He and Everlast hunt each other in the aisles briefly, before having a Bad-Ass-Off of facing each other and exchanging essentially point blank gunfire, rendering the showdown... sort of a tie...? Although Gooding survives, so I guess he wins by default.
|Whitey Ford Sings The Blues, Bleeds Out -album in stores soon!|
|You try hitting this guy in the leg while he's scurrying away from you.|
And it appears the Final Fight takes place among All The World's Glass.
|Which is also the name of that store in the mall your aunt loves.|
|Dude, put the gun down. It's obviously not made of glass. Disqualified.|
|"You're not even in your own IMDB picture, loser!"*|

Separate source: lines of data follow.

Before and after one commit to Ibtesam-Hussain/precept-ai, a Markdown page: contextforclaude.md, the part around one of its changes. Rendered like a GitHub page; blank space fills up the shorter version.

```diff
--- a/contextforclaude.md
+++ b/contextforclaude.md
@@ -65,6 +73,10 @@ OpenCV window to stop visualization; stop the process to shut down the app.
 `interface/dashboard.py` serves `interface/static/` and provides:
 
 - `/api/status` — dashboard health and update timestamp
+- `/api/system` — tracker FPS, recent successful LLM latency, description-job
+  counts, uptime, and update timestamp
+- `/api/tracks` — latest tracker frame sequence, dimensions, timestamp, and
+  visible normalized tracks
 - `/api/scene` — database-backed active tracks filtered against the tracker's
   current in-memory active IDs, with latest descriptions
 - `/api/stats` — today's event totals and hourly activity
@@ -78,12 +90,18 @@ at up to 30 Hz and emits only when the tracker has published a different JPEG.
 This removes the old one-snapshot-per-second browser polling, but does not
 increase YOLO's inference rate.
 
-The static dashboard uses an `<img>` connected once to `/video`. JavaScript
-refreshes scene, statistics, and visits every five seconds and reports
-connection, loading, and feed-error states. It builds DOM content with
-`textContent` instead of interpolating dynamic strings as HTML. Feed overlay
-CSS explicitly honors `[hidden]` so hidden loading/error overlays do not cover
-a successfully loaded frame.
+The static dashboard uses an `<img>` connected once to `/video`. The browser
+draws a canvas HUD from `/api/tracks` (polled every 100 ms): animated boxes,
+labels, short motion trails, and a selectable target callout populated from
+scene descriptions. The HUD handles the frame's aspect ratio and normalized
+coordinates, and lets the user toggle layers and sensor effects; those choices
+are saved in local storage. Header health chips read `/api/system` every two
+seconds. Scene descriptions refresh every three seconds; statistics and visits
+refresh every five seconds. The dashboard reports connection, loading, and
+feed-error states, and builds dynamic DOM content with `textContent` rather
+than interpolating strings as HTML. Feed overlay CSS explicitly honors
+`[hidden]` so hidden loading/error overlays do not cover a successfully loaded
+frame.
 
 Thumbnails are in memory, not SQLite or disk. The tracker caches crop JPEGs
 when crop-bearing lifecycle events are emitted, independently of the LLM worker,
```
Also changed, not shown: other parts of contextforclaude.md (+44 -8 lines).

This trash talk is enough to motivate Estevez to get up and pummel Bill Hicks to the edge of the second-floor balcony of the store, where the guardrail buckles like it was built out of ladders by a bunch of kids, and Bill Hicks is left tantalizingly dangling over the edge, gesturing and asking for help. For some fucking reason Estevez immediately reaches out and grabs his hand to render aid, because evidently Bill Hicks' threat to rape his wife and baby daughter ten seconds ago wasn't enough to convince Estevez of the guy's strength of character.
They struggle on the edge, Estevez spouts some lame attempted "cool" one-liner I'm not bothering to repeat here, and Bill Hicks falls to his death.
|Okay, okay. It was "People in glass houses shouldn't throw blows."|
|Or maybe it was "Attention shoppers: this murderous scumbag is falling faster than our already low prices in the produce department!"|
|No, it was definitely "We regulate any killing on this property, and we're daaaamned so-so. Then something about geeks on the street. I was in Young Guns."|
|"...okay, then. He taped Larry Lester's buns together. It's in the report. Got it."|
And they all have a good carefree laugh about the night they've just endured as good friends do when they've lost absolutely nothing of value, only Jeremy Piven.
|Eat my entire asshole, you fuck.|
|Just learned his next role after Snow Dogs.|
PLAY US OUT, AWESOME SOUNDTRACK!
|"Yeah, right over there, walking that dog. Wanna smell my fingers?"|